PROVIDED ENTRIES -
☆ ☆ ☆ ☆
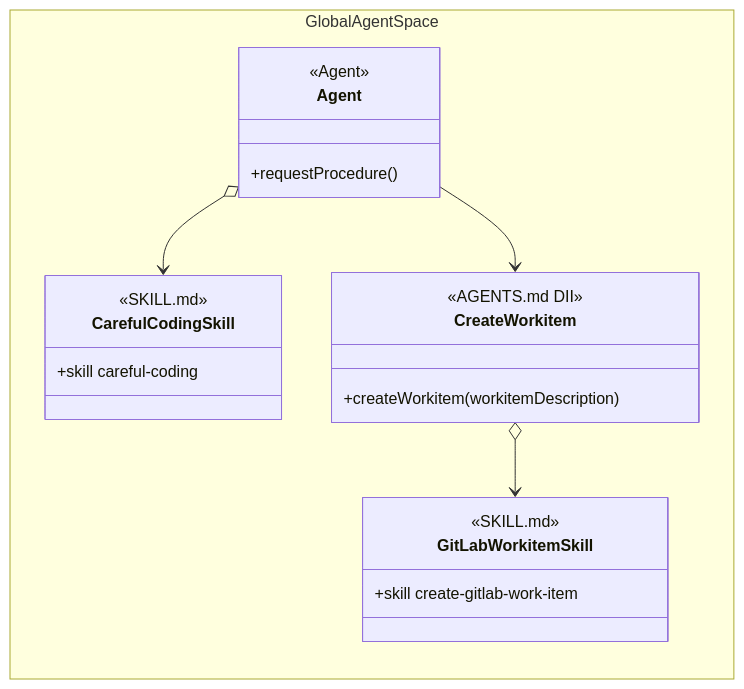
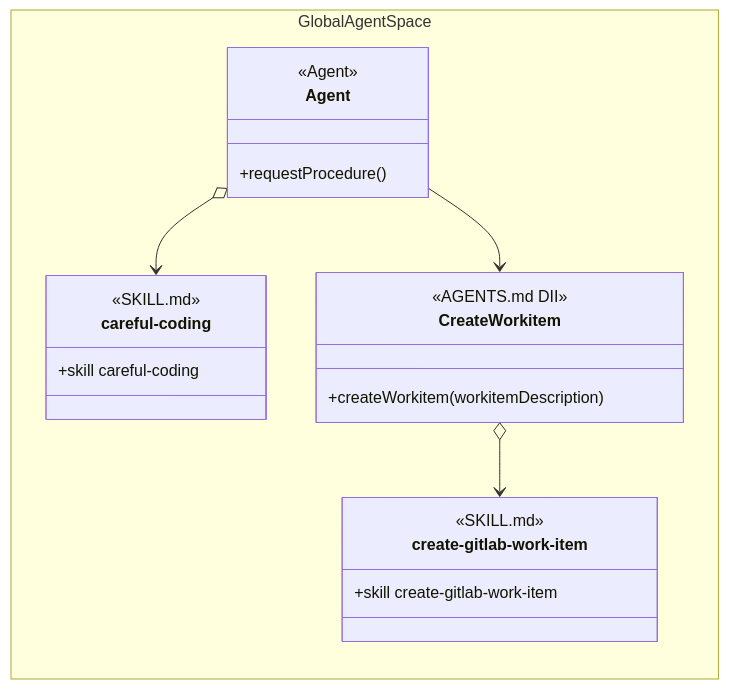
The first of 11 diagrams in design/object-oriented-agent-and-skill-model.md (martinbechard/dev-methodology), drawn with Mermaid before and after one commit. The commit also changed other lines of this file and 2 other files, not shown here.

Commit message:
Refine skill anatomy modeling

````diff
--- a/design/object-oriented-agent-and-skill-model.md
+++ b/design/object-oriented-agent-and-skill-model.md
@@ -60,32 +60,32 @@
 ```mermaid
 classDiagram
     direction LR
 
     namespace GlobalAgentSpace {
         class Agent {
             <<Agent>>
             +requestProcedure()
         }
 
         class CreateWorkitem {
             <<AGENTS.md DII>>
             +createWorkitem(workitemDescription)
         }
 
-        class GitLabWorkitemSkill {
+        class create-gitlab-work-item {
             <<SKILL.md>>
             <<Injectable Skill>>
             +skill create-gitlab-work-item
         }
 
-        class CarefulCodingSkill {
+        class careful-coding {
             <<SKILL.md>>
             <<Agent Skill>>
             +skill careful-coding
         }
     }
 
-    Agent o--> CarefulCodingSkill
+    Agent o--> careful-coding
     Agent --> CreateWorkitem
-    CreateWorkitem o--> GitLabWorkitemSkill
+    CreateWorkitem o--> create-gitlab-work-item
 ```
````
☆ ☆ ☆ ☆
Your answer must be the line holding "direction LR" plus every later line to the end of the records, copied exactly.

     direction LR
 
     namespace GlobalAgentSpace {
         class Agent {
             <<Agent>>
             +requestProcedure()
         }
 
         class CreateWorkitem {
             <<AGENTS.md DII>>
             +createWorkitem(workitemDescription)
         }
 
-        class GitLabWorkitemSkill {
+        class create-gitlab-work-item {
             <<SKILL.md>>
             <<Injectable Skill>>
             +skill create-gitlab-work-item
         }
 
-        class CarefulCodingSkill {
+        class careful-coding {
             <<SKILL.md>>
             <<Agent Skill>>
             +skill careful-coding
         }
     }
 
-    Agent o--> CarefulCodingSkill
+    Agent o--> careful-coding
     Agent --> CreateWorkitem
-    CreateWorkitem o--> GitLabWorkitemSkill
+    CreateWorkitem o--> create-gitlab-work-item
 ```
````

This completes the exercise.